» TRY IT: Copy each line of the following material that has the string "design".

++++++++++++++++++++

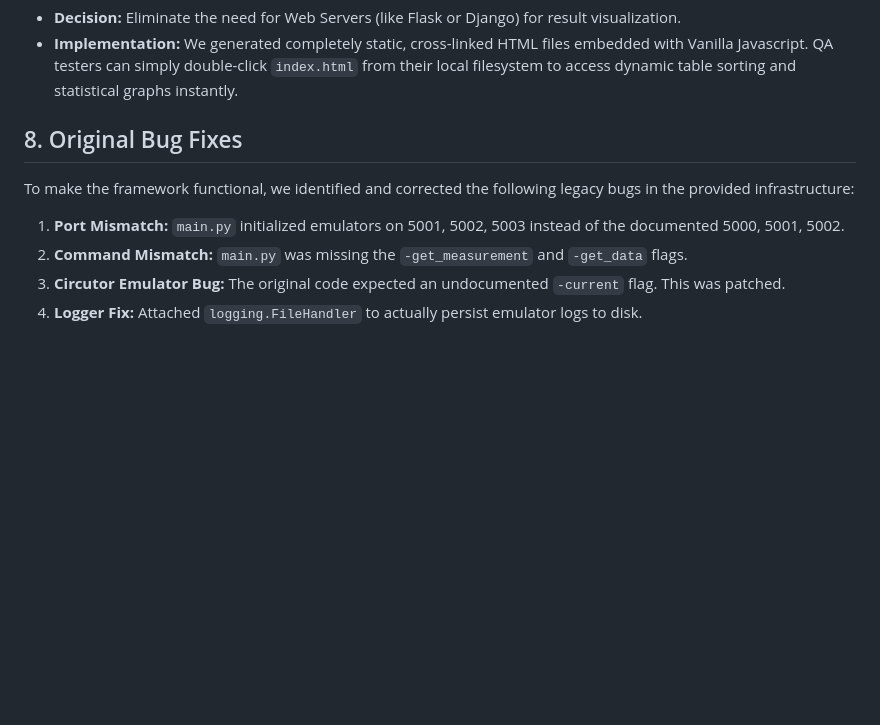
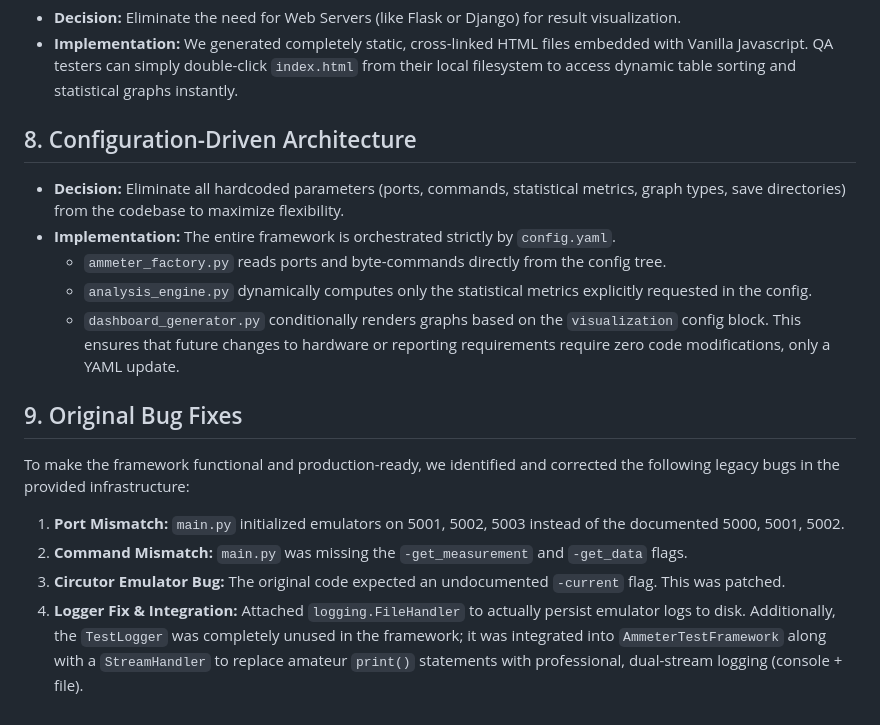
Before and after one commit to golan132/Test_QA_expanded, a Markdown page: docs/design.md, the part around the change. GitHub-like rendering; blank space fills up the shorter version.

Commit message:
Docs: Update design.md with dynamic config and logger fixes

```diff
--- a/docs/design.md
+++ b/docs/design.md
@@ -39,9 +39,17 @@ Given the context of ammeter testing, absolute accuracy cannot be determined wit
 - **Decision:** Eliminate the need for Web Servers (like Flask or Django) for result visualization.
 - **Implementation:** We generated completely static, cross-linked HTML files embedded with Vanilla Javascript. QA testers can simply double-click `index.html` from their local filesystem to access dynamic table sorting and statistical graphs instantly.
 
-## 8. Original Bug Fixes
-To make the framework functional, we identified and corrected the following legacy bugs in the provided infrastructure:
+## 8. Configuration-Driven Architecture
+- **Decision:** Eliminate all hardcoded parameters (ports, commands, statistical metrics, graph types, save directories) from the codebase to maximize flexibility.
+- **Implementation:** The entire framework is orchestrated strictly by `config.yaml`.
+  - `ammeter_factory.py` reads ports and byte-commands directly from the config tree.
+  - `analysis_engine.py` dynamically computes only the statistical metrics explicitly requested in the config.
+  - `dashboard_generator.py` conditionally renders graphs based on the `visualization` config block.
+  This ensures that future changes to hardware or reporting requirements require zero code modifications, only a YAML update.
+
+## 9. Original Bug Fixes
+To make the framework functional and production-ready, we identified and corrected the following legacy bugs in the provided infrastructure:
 1. **Port Mismatch:** `main.py` initialized emulators on 5001, 5002, 5003 instead of the documented 5000, 5001, 5002.
 2. **Command Mismatch:** `main.py` was missing the `-get_measurement` and `-get_data` flags.
 3. **Circutor Emulator Bug:** The original code expected an undocumented `-current` flag. This was patched.
-4. **Logger Fix:** Attached `logging.FileHandler` to actually persist emulator logs to disk.
+4. **Logger Fix & Integration:** Attached `logging.FileHandler` to actually persist emulator logs to disk. Additionally, the `TestLogger` was completely unused in the framework; it was integrated into `AmmeterTestFramework` along with a `StreamHandler` to replace amateur `print()` statements with professional, dual-stream logging (console + file).
```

++++++++++++++++++++

» SOLUTION TO THE PROBLEM:
Before and after one commit to golan132/Test_QA_expanded, a Markdown page: docs/design.md, the part around the change. GitHub-like rendering; blank space fills up the shorter version.
Docs: Update design.md with dynamic config and logger fixes
--- a/docs/design.md
+++ b/docs/design.md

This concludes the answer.